“O Timothy, keep that which I have committed unto thee” [1 Timothy 6:20], and the executioner sharpened his ax, and the preacher and prisoner of Christ laid his head on the block, and in a moment it was over. Wonder where they are today? Wonder where they are today?
And the influence they have left behind: if you have a boy that you love, some of you will name him Paul. If there’s a great preacher arises, somebody will always say, “the greatest preacher of Christ since Paul.” If you have a dog to name, you name him Nero. These things are not by accident, nor are they fortuitous circumstance. The product of infidelity and sensualism and materialism always is manifest in the look out of the eye, in the markings of the face, in the word and tone of the voice, in the very manner of walking and speaking. And the servant of Christ, humble, sweet, trusting, looking up to Jesus; if it is His will, we walk through the day. If He gives us the week, may it be to His glory. And when the time comes and the Lord says it’s enough, he answers, “And I am ready. Even so, come, Lord Jesus” [Revelation 22:20].
Oh, I don’t see how a man could hesitate as he makes his choice. I don’t see why a man would even war about the decision that he’d make. As for me, it’s God. As for me, it’s the Lord. As for me, it’s the Savior. Won’t you? And make it now. Somebody you to give your heart to Jesus, come and stand by me, “Today, this night, this hour, I take Christ as my Savior in faith, in trust, looking up to Him, here I am, and here I come.” Somebody to put his life with us in the fellowship of the church, would you come and stand by me? A family of you, one somebody you, as God shall say the word, open the door, make the appeal, would you come and make it now?
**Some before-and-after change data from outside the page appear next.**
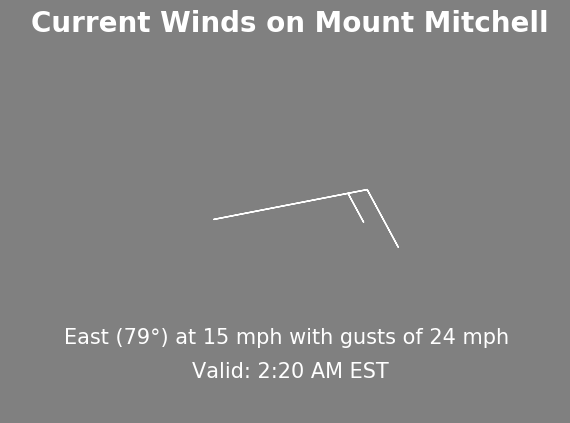
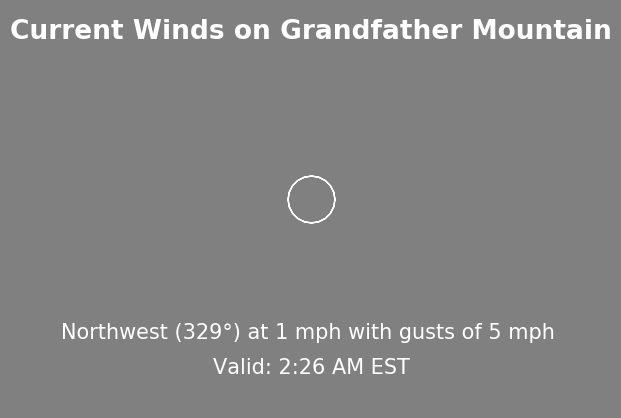
Final touches

diff --git a/temp_plot.py b/temp_plot.py
@@ -339,7 +339,7 @@ main()
 
 def windbarb():
 
-    url = 'https://climate.ncsu.edu/cronos/?station=MITC'
+    url = 'https://climate.ncsu.edu/cronos/?station=grandfathr'
     html = urllib.request.urlopen(url)
     soup = BeautifulSoup(html,features='html.parser')
 
@@ -382,7 +382,7 @@ def windbarb():
     else:
         offset = 90 - Dir_4
         deg_direction = Dir_4 + 90 + 2*offset
-    rad_direction = math.radians(deg_direction)#+(math.pi/2)
+    rad_direction = math.radians(deg_direction)
     speed = Speed_4
     u = speed*math.cos(rad_direction)
     v = speed*math.sin(rad_direction)
@@ -398,7 +398,7 @@ def windbarb():
     plt.ylim(-0.8,0.8)
     plt.text(0,-0.6,Wind_Sum,ha='center',size=15,color='white')
     plt.text(0,-0.75,"Valid: " + Time_7,ha='center',size=15,color='white')
-    plt.text(0,0.75,'Current Winds on Mount Mitchell',color='white',size=20,weight='bold',ha='center')
+    plt.text(0,0.70,'Current Winds on Grandfather Mountain',color='white',size=19,weight='bold',ha='center')
 
     plt.savefig("output/barbplot.png",bbox_inches='tight', facecolor=fig.get_facecolor())
     
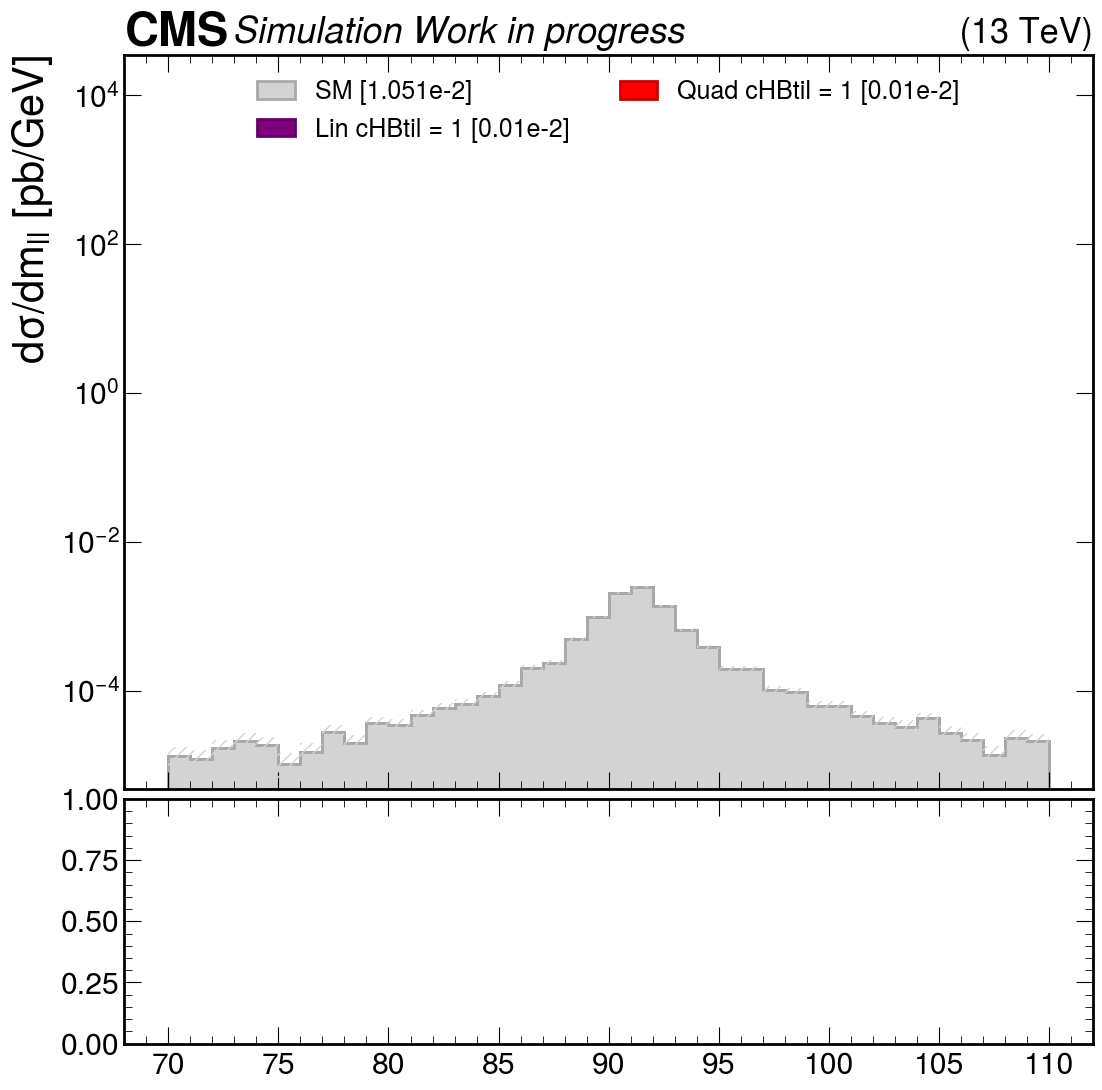
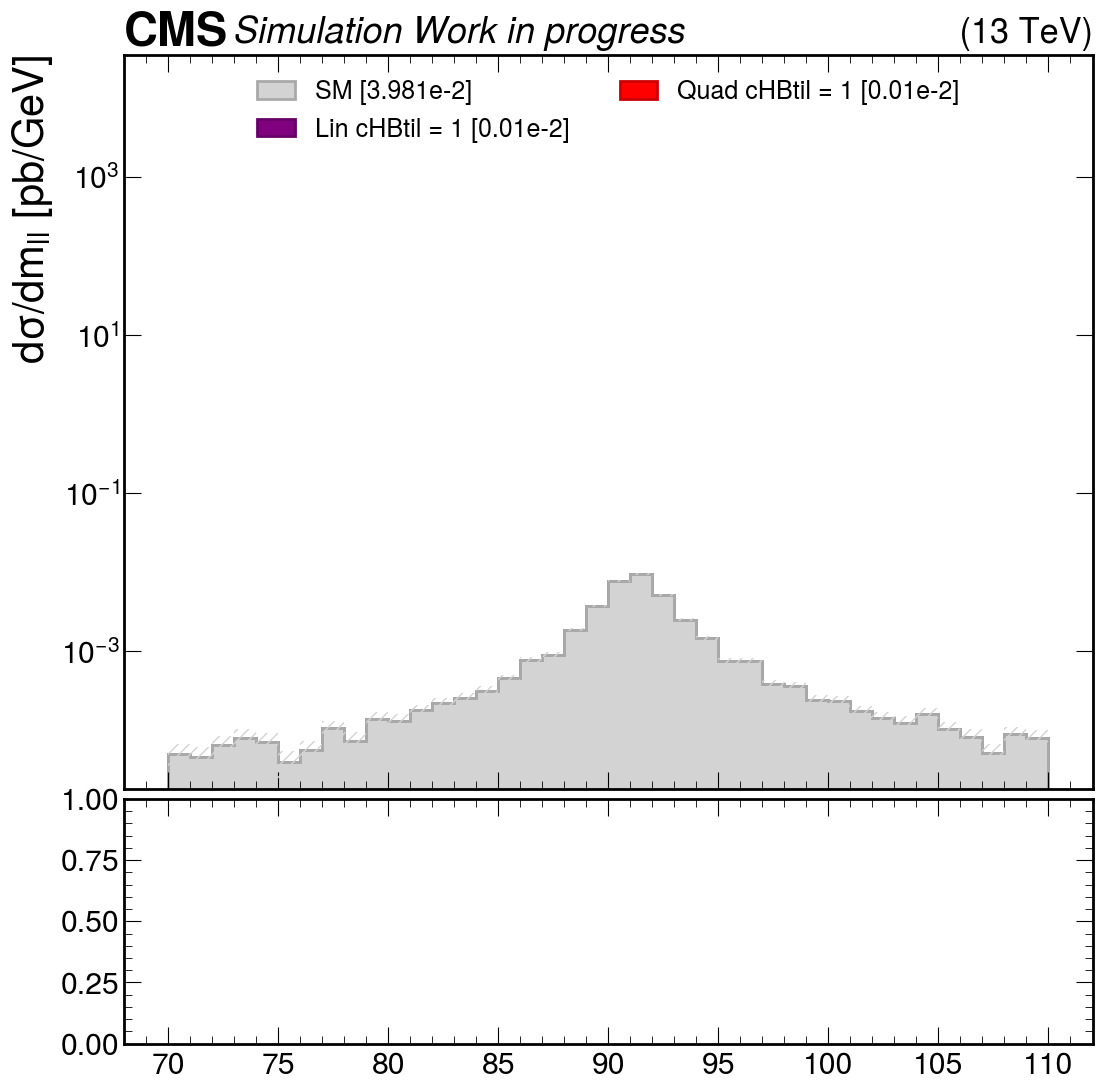
cambio

diff --git a/an.py b/an.py
@@ -45,7 +45,7 @@ def main():
     xs = []
 
     #itero su ogni file contenuto in files
-    for index in range(len(files)):
+    for index in range(len(files) - 2):
         file = files[index]
  
         print(file, index)
@@ -60,7 +60,7 @@ def main():
         arr = pylhe.to_awkward(pylhe.read_lhe_with_attributes(file) , weight_names)
 
         #calcolo peso nominale per tutti gli eventi e controllo la somma restituisca la sezione d'urto
-        tot_nom_weights = arr.eventinfo.weight * xs[index] * 1000/ ak.sum(arr.eventinfo.weight)
+        tot_nom_weights = arr.eventinfo.weight * xs[index] * 1000
         print("cross-section del file: " + str(xs[index]))
         print("somma pesi nominali: " + str(ak.sum(tot_nom_weights)))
While all of us stand and sing.
4:6-18, Acts 27:23-24
texts refer to same incident
two men once faced each other – Nero, sovereign of the world and Paul, the
prisoner of Jesus Christ
II. Paul looks upon Nero
thirty years of age; been emperor for fourteen years
30 his face marred by dissipation
hair, dull gray eyes, thick neck, terrible curled lips
last of the Caesars – bloodline stopped in him
many ancient biographers and modern biographers
from the line of Caesars from Augustus
His mother Agrippina II engineered his rise to the throne by murder
III. Nero looks upon Paul
a man of like stature with himself, or smaller
His eyes bad; premature beyond his years, stooped through heavy burdens he has
borne for years
IV. Contrast between the two men
a prisoner often – Nero sits on a throne in a golden palace
Paul accustomed to prison fare of bread and water – delicacies of Nero’s able
were brought from ends of the empire
Paul wore travel-stained garments, all he had – Nero never wore a garment more
than once (2 Timothy 4:13)
– their hearts, affections, feelings
a wealth of tenderness, feeling, great sensitivity
a. Churches loved him,
and he them
Nero demanded love – killing those who denied him, or those who crossed him, or
those who stood in his way
Nero had an ambition to be a player, singer, actor and charioteer
a. Capital crime to
call him bad charioteer, or singer or actor
Paul’s ambition was to make the gospel known in the world
Nero wanted to be popular; everybody hated him
Paul scorned the praise of men and won it from them and from God(2 Timothy 4:8)
was an infidel; claimed himself to be a god
A product of infidelity, materialism, sensuality, pleasure – no accident he was
first Caesar to persecute the Christians
Paul believed there is a God to whom we are answerable, a Savior
Death – they died within a few weeks of each other; Paul first, then Nero
Nero, in Greece sporting, dancing, playing when he receives word of provinces
Hastens back to Rome, finding he is betrayed and flees
Four miles outside Rome he crawls into home of one of his slaves
Without the courage to commit suicide himself, he begs for help